--- Work instructions ---
Select from the data all lines with the word "True".
START Excerpted records
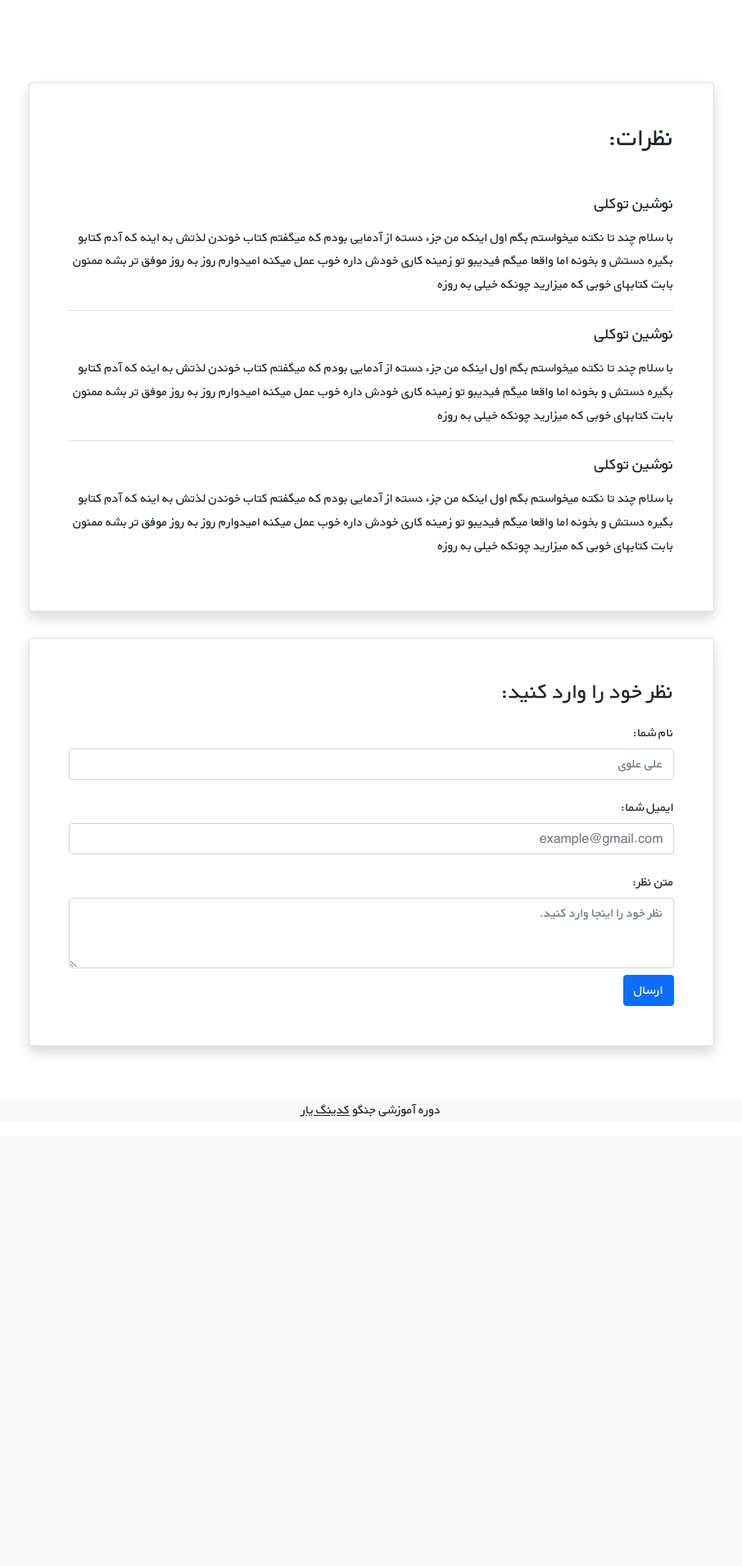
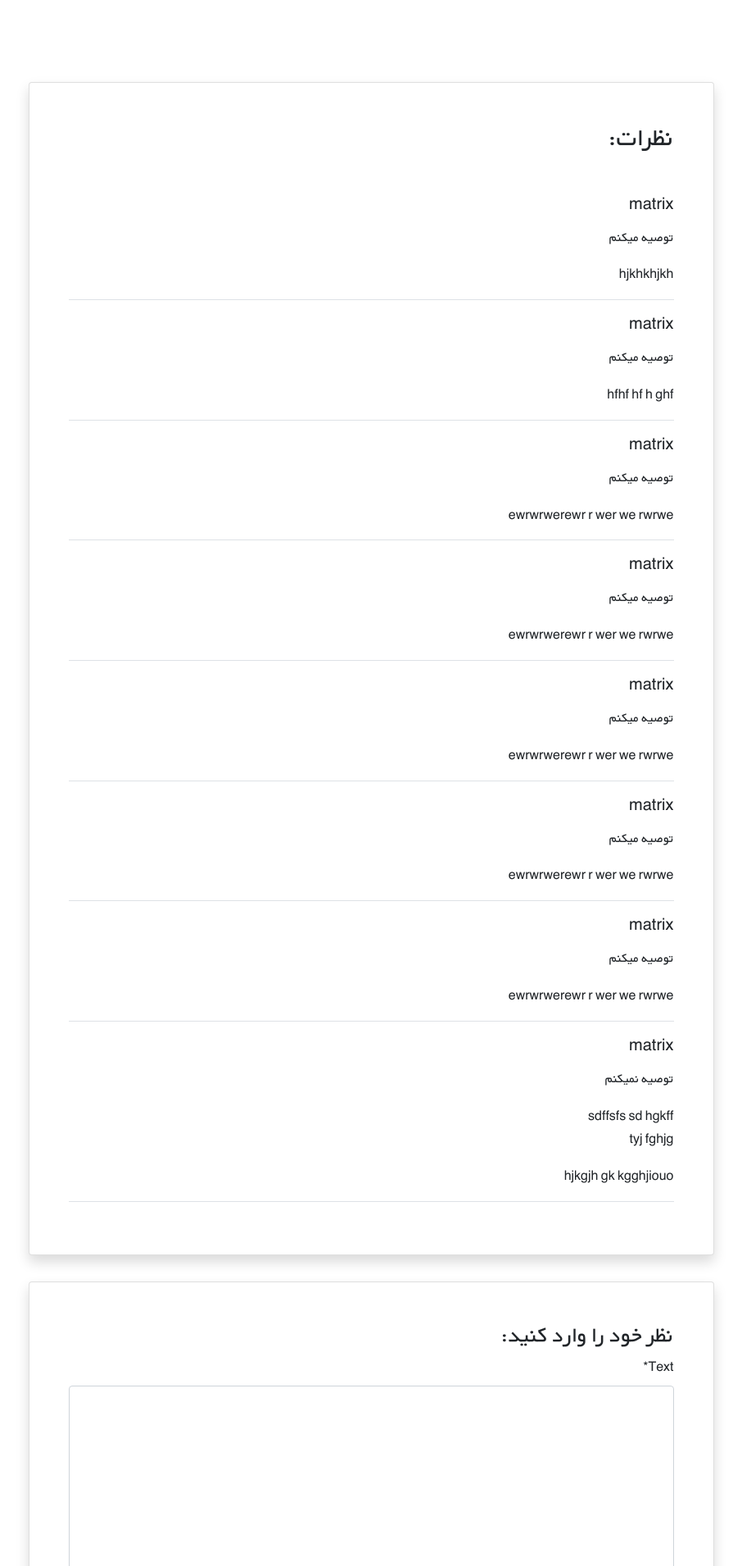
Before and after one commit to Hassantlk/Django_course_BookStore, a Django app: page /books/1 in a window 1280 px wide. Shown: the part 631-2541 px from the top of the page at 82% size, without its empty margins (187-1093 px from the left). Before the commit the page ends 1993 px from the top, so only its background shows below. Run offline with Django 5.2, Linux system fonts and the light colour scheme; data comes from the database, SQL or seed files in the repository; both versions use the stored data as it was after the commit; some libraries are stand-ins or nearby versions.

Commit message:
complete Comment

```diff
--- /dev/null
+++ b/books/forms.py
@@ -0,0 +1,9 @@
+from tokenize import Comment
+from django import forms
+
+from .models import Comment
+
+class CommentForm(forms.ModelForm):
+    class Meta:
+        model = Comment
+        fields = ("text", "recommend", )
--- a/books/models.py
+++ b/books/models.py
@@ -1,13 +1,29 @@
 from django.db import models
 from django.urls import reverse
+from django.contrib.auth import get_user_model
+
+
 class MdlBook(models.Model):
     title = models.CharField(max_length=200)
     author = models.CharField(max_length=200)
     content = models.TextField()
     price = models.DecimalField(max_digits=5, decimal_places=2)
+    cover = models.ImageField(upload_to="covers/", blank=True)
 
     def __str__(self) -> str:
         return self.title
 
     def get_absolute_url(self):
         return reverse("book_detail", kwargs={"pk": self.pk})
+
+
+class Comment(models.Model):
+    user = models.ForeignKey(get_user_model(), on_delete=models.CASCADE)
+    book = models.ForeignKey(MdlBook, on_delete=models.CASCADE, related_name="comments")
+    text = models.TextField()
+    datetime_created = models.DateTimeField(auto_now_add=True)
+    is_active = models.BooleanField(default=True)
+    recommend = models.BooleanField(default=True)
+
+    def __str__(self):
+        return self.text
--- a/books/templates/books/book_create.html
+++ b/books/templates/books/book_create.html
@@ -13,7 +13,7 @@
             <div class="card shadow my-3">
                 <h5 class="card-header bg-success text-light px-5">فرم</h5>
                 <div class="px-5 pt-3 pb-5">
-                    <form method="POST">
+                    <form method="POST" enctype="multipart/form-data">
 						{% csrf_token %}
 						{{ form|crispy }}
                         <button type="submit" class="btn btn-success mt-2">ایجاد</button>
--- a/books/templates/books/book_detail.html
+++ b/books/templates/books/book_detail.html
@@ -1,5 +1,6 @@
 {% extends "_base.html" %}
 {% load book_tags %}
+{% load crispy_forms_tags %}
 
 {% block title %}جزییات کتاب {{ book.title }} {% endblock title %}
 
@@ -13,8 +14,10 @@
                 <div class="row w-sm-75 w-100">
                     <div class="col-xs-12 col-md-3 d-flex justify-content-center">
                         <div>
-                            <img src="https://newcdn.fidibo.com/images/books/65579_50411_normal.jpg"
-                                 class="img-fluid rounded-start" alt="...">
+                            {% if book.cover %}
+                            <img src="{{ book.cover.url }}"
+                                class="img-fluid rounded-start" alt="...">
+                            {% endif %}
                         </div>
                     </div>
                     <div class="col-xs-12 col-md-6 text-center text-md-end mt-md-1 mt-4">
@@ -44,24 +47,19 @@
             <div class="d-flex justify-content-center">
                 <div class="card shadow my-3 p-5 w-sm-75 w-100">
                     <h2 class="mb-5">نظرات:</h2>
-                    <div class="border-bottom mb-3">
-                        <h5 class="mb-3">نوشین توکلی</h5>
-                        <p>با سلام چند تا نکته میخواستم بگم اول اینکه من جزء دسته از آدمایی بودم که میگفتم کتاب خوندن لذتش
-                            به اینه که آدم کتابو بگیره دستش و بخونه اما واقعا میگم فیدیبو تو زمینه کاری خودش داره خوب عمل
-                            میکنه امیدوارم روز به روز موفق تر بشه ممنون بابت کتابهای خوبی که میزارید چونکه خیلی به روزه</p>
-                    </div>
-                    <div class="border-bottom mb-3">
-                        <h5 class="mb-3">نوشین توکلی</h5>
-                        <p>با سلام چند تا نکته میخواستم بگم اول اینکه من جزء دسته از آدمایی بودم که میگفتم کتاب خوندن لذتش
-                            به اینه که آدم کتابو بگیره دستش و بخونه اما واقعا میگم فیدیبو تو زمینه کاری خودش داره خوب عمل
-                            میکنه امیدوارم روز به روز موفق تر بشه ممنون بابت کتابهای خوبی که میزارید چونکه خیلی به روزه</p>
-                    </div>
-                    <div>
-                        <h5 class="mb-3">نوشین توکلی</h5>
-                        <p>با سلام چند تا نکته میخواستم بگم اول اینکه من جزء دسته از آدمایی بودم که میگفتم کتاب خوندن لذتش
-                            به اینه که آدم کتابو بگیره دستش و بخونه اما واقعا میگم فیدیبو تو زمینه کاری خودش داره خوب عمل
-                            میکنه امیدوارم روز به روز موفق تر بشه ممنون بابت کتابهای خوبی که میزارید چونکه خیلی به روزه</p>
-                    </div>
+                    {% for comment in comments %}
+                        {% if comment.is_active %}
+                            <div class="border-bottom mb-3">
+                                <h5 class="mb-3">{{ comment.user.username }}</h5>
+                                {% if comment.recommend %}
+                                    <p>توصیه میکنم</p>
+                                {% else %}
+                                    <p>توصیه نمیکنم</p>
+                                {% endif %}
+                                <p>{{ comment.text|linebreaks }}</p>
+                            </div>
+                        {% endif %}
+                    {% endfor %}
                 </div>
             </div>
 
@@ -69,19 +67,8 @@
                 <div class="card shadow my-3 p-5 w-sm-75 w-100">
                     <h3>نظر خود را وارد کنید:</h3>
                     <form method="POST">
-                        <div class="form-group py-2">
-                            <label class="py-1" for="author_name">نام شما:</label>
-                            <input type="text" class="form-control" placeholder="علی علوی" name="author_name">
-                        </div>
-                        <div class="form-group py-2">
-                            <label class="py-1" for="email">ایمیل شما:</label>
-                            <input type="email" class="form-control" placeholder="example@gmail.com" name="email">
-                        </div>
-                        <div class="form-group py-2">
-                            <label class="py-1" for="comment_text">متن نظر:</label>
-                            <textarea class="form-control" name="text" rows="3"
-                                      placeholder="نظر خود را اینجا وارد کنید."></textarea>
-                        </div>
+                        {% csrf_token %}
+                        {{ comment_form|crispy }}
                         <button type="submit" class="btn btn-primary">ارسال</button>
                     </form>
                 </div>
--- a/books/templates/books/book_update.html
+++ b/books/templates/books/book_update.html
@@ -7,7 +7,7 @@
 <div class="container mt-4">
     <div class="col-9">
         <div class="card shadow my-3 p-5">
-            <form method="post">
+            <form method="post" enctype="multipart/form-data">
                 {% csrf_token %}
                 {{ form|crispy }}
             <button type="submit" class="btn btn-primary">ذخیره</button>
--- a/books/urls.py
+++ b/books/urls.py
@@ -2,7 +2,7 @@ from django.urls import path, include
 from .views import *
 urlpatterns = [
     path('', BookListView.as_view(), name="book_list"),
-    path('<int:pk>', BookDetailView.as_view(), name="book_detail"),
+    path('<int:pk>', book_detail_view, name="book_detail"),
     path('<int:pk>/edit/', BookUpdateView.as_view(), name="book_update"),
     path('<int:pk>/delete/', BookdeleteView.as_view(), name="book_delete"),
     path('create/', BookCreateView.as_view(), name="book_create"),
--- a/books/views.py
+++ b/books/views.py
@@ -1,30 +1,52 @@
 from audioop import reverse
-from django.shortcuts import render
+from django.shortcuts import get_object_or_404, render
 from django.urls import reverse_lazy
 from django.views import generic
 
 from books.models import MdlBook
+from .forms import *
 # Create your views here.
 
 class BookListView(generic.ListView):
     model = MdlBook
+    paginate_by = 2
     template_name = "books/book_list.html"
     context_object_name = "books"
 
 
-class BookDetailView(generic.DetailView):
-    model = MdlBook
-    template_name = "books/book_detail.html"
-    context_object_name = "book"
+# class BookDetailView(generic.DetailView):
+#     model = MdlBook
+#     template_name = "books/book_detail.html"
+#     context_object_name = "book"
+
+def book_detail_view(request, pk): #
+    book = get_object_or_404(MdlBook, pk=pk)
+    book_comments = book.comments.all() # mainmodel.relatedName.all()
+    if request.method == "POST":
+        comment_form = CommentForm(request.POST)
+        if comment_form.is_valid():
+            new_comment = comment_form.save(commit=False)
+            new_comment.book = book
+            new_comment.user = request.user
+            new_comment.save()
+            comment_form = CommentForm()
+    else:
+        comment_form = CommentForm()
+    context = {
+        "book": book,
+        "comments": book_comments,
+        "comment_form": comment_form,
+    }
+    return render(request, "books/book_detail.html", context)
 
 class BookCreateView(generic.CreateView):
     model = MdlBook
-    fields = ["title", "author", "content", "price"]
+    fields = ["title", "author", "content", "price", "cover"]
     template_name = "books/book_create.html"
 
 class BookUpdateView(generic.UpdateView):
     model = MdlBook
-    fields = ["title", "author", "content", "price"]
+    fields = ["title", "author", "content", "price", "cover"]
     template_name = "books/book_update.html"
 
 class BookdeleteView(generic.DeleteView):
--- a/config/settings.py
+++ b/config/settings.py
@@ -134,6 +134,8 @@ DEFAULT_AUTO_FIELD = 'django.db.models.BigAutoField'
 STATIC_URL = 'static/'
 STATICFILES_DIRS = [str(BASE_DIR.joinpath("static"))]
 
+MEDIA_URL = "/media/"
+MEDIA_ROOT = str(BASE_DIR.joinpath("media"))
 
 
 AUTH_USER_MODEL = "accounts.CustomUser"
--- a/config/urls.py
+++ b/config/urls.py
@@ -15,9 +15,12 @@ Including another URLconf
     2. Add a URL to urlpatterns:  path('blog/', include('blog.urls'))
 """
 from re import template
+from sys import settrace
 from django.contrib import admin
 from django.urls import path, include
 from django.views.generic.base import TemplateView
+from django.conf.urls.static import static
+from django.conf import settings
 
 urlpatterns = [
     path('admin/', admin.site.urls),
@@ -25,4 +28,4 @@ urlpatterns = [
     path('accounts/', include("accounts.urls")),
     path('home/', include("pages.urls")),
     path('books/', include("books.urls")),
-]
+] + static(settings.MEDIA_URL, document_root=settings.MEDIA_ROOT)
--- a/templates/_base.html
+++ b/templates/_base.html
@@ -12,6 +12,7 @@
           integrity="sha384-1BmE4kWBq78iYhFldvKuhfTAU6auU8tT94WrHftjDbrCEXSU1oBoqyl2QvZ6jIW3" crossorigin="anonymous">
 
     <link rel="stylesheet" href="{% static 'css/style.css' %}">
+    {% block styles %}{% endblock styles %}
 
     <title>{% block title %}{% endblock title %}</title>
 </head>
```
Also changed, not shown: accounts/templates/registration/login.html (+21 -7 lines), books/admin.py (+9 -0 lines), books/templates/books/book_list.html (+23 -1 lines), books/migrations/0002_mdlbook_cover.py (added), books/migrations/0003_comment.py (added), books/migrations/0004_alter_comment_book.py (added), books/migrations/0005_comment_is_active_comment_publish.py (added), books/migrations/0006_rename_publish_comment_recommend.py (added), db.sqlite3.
END Excerpted records
START Excerpted records
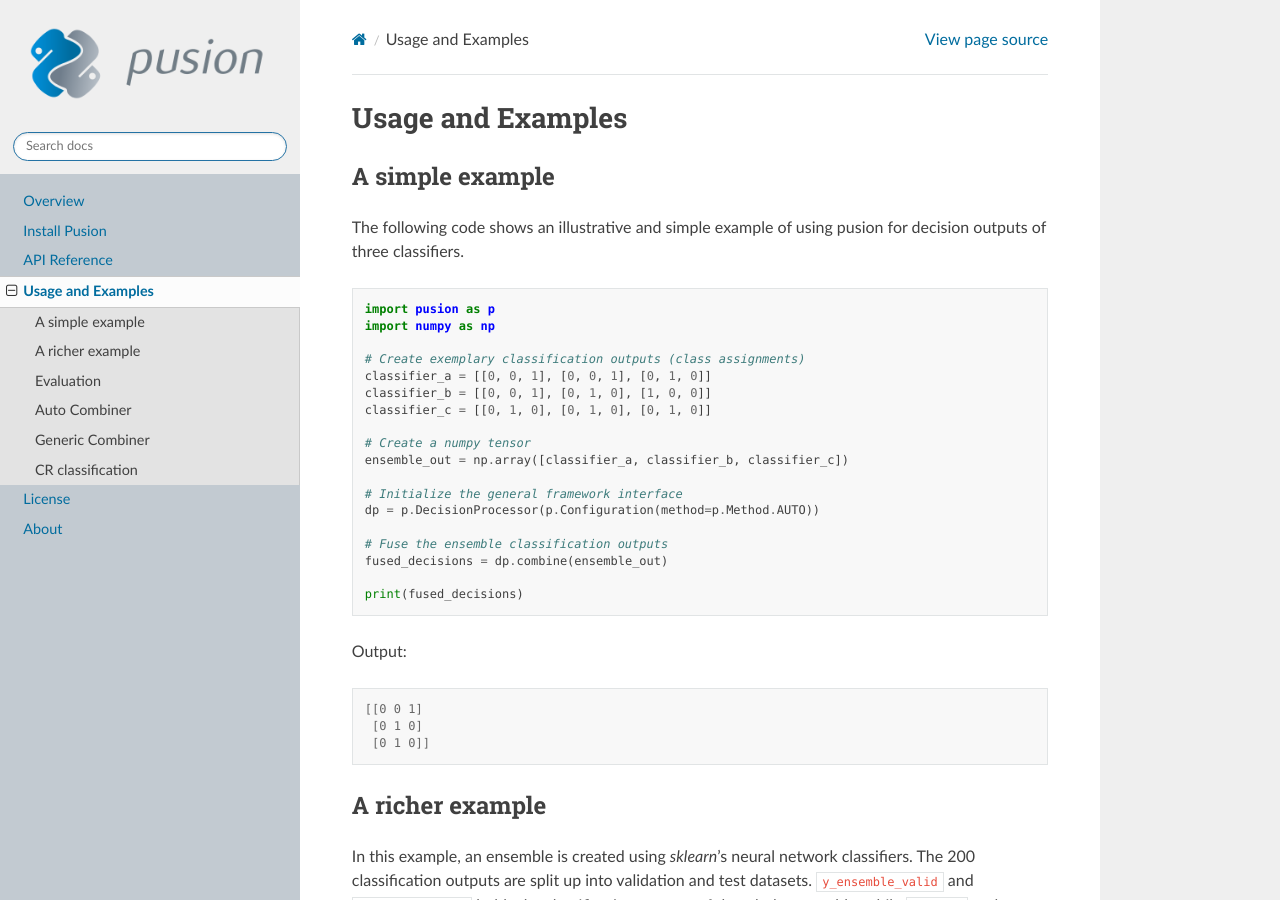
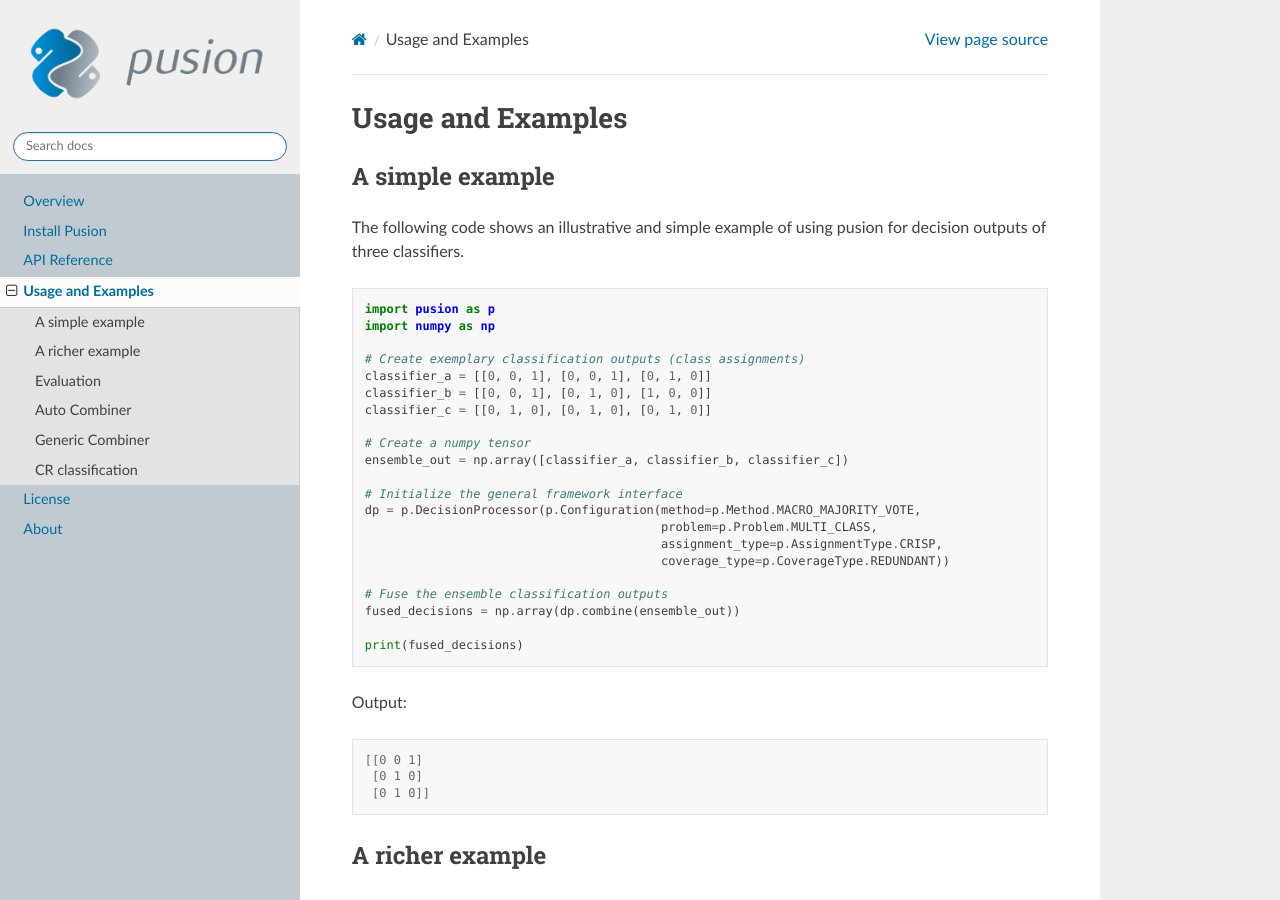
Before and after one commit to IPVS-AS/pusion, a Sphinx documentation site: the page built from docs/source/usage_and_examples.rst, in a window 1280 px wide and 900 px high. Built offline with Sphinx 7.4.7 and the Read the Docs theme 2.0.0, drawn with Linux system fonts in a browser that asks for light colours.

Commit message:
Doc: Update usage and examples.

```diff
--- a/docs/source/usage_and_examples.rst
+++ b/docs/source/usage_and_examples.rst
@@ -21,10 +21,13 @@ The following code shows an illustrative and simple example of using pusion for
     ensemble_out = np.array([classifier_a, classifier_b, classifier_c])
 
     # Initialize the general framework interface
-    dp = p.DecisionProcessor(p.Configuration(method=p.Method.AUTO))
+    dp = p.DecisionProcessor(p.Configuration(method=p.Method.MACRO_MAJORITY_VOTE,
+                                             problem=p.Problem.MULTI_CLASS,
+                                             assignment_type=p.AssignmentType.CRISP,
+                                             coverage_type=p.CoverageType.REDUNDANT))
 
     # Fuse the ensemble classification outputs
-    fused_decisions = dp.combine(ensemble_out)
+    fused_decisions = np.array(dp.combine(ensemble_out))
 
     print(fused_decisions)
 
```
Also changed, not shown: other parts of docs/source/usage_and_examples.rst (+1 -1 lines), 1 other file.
END Excerpted records
--- Answer space ---
+    cover = models.ImageField(upload_to="covers/", blank=True)
+    datetime_created = models.DateTimeField(auto_now_add=True)
+    is_active = models.BooleanField(default=True)
+    recommend = models.BooleanField(default=True)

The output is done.